▸ TASK PROMPT: Your response should be the lines from the one containing "NAME --> JUDGE" through the end of the material, copied exactly and with nothing added.

▸ MATERIAL FOR THIS TASK:

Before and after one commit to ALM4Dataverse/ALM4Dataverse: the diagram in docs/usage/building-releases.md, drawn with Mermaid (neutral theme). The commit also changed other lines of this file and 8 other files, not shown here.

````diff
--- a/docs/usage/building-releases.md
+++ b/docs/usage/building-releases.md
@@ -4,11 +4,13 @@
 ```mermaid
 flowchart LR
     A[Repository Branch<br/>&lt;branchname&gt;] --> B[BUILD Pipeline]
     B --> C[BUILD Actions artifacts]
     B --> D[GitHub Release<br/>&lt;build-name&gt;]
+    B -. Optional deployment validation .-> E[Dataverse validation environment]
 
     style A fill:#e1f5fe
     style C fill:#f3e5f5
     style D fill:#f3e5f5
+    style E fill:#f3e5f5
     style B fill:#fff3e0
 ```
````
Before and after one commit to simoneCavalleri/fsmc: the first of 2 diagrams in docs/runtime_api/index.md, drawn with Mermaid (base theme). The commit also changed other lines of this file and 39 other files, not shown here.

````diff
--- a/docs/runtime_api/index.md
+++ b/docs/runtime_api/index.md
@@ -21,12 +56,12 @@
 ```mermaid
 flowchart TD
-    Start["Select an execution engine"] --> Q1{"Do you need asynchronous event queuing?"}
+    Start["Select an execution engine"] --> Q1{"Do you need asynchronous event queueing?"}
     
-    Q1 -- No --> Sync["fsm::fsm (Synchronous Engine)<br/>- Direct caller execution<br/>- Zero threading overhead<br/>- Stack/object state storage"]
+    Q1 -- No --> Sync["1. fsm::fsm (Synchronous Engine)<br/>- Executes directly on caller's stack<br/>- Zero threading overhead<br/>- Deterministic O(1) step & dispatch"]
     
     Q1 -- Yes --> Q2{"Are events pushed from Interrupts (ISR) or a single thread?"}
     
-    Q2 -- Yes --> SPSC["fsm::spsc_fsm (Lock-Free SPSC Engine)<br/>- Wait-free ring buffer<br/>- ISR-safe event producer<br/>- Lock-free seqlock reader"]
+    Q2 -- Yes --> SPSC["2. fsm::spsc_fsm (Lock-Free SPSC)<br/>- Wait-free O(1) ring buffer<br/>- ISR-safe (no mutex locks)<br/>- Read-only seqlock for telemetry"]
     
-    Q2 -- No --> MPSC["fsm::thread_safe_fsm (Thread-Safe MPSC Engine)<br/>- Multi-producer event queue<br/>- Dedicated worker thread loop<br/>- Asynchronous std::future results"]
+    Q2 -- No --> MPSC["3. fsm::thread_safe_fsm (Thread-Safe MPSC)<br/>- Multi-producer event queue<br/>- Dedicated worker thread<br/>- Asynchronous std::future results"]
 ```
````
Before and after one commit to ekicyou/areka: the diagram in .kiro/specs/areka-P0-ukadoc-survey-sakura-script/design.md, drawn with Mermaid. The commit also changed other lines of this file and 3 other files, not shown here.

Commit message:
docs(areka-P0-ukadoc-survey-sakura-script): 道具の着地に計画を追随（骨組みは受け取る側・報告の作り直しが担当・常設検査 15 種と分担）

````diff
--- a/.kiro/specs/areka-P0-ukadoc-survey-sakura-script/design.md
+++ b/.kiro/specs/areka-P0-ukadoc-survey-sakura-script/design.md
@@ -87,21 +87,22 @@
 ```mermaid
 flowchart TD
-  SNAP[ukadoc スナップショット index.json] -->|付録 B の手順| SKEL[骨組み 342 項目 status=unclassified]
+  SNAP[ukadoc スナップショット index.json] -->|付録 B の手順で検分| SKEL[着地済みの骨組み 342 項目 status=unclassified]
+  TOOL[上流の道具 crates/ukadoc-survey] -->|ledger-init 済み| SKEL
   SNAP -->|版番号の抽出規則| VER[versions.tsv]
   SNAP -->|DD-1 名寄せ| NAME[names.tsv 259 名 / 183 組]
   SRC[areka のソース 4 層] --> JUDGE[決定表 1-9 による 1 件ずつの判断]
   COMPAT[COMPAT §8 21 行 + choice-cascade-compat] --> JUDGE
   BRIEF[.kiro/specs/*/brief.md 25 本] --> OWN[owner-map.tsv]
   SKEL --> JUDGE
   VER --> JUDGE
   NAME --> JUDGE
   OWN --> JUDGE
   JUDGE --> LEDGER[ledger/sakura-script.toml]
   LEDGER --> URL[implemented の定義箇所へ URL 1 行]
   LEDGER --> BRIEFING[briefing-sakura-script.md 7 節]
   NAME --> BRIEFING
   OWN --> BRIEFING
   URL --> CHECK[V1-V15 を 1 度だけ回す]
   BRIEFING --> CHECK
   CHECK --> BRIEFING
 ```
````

▸ PROBLEM SOLUTION:
   NAME --> JUDGE
   OWN --> JUDGE
   JUDGE --> LEDGER[ledger/sakura-script.toml]
   LEDGER --> URL[implemented の定義箇所へ URL 1 行]
   LEDGER --> BRIEFING[briefing-sakura-script.md 7 節]
   NAME --> BRIEFING
   OWN --> BRIEFING
   URL --> CHECK[V1-V15 を 1 度だけ回す]
   BRIEFING --> CHECK
   CHECK --> BRIEFING
 ```
````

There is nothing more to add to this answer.